Recent traffic incidents show that some people are not aware of the serious nature of drunk driving. While the use of marijuana among university students has been in the public limelight recently, drunk driving — an infinitely more common problem with far deadlier results — should be the subject of equally serious discussion.
On the night of Nov. 17, a superintendent of the Metropolitan Police Department was arrested on suspicion of drunk driving in Inashiki, Ibaraki Prefecture. He was so drunk that he was unsteady on his feet. As a man who spent most of his career in traffic safety, including a stint at the Tokyo Metropolitan Government as head of a section to promote traffic safety until the end of March this year, he should have known not to drive a car while under the influence of alcohol.
Recently, Osaka Prefecture has seen more serious drunk-driving cases. On Nov. 5, a 22-year-old man was arrested in connection with the death of a 30-year-old male company employee. It is suspected that his car hit the man in Umeda, Osaka, early Oct. 21 and dragged him about three kilometers. The driver had no driver’s license. On Nov. 16, a 41-year-old man was arrested in a similar case. It is suspected that his car hit a 16-year-old newspaper delivery boy early in the morning in Tondabayashi, Osaka Prefecture, and dragged him about seven kilometers. In the past, both drivers had already been the target of police action in connection with drunk driving. In Osaka Prefecture, there were 830 hit-and-run incidents in 2007 — more than twice that of Tokyo — followed by 463 in Saitama Prefecture and 430 in Kanagawa Prefecture. Drunk driving is the No. 1 cause of these incidents throughout the nation.
If a person is hit by a car and the driver responds immediately, the victim’s life often can be saved. Education of drivers on how to cope when his or her car hits a person should be strengthened.

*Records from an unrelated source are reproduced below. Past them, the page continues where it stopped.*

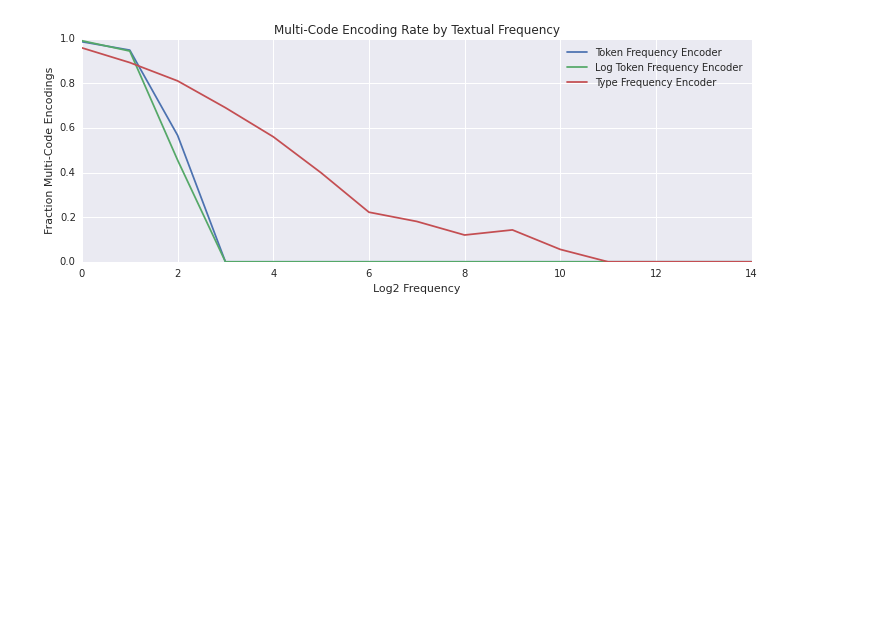
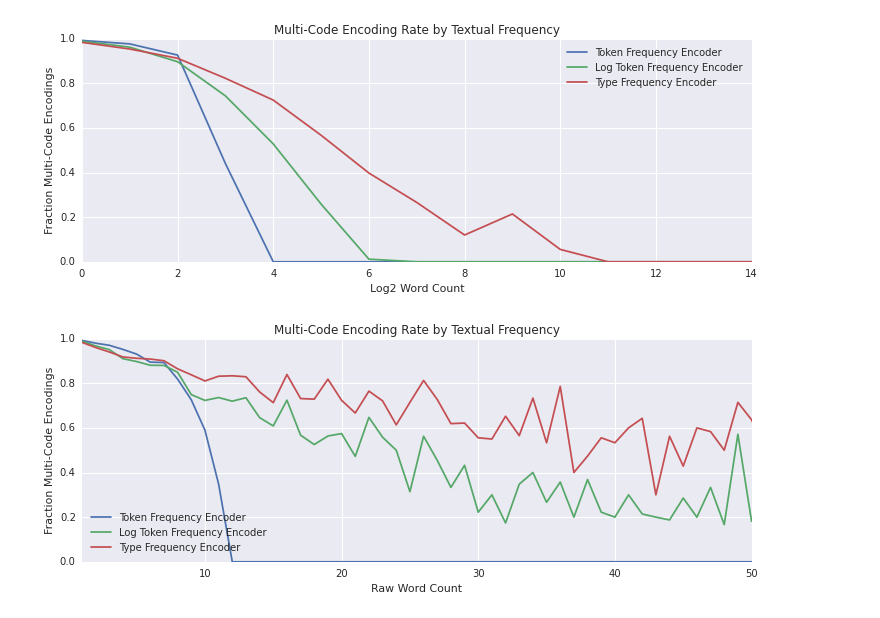
Before and after one commit to jeffschecter/sandbox, a Jupyter notebook: Byte Pair Encoding.ipynb, the cells around one changed output. Saved outputs shown, nothing was run; the diff lists cells and outputs as text; code cells hidden in the pictures; blank space fills up the shorter version.

```diff
--- a/Byte Pair Encoding.ipynb
+++ b/Byte Pair Encoding.ipynb
@@ -181,3 +235,5 @@ lbpe = BytePairEncoder(freq_transform=np.log).fit(moby_txt)
 # %%
+bpe = BytePairEncoder().fit(moby_txt)
+lbpe = BytePairEncoder(freq_transform=lambda freq: np.log(freq) + 1).fit(moby_txt)
 ubpe = BytePairEncoder(freq_transform=lambda freq: np.minimum(freq, 1)).fit(moby_txt)
 # %%
@@ -217,10 +283,20 @@ plt.show()
 # %%
 to_plot = freqs.groupby(np.log2(freqs.freq).astype(int)).agg(lambda x: np.mean(x > 1))[["n_bpe", "n_lbpe", "n_ubpe"]]
 to_plot.columns = ["Token Frequency Encoder", "Log Token Frequency Encoder", "Type Frequency Encoder"]
 to_plot.plot()
-plt.xlabel("Log2 Frequency")
+plt.xlabel("Log2 Word Count")
 plt.ylabel("Fraction Multi-Code Encodings")
 plt.title("Multi-Code Encoding Rate by Textual Frequency")
 plt.show()
+
+to_plot = freqs.groupby(freqs.freq).agg(lambda x: np.mean(x > 1))[["n_bpe", "n_lbpe", "n_ubpe"]]
+to_plot.columns = ["Token Frequency Encoder", "Log Token Frequency Encoder", "Type Frequency Encoder"]
+to_plot.plot()
+plt.xlabel("Raw Word Count")
+plt.ylabel("Fraction Multi-Code Encodings")
+plt.title("Multi-Code Encoding Rate by Textual Frequency")
+plt.xlim(1, 50)
+plt.show()
 # %% [output]
-[figure, old version]
+[figure, new version]
+[figure, added]
```
Also changed, not shown: parts of 13 cells of this notebook.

Heavier conditions should also be set on re-issuing driver’s licenses to people who have been caught driving while drunk.
In a time of both misinformation and too much information, quality journalism is more crucial than ever.
By subscribing, you can help us get the story right.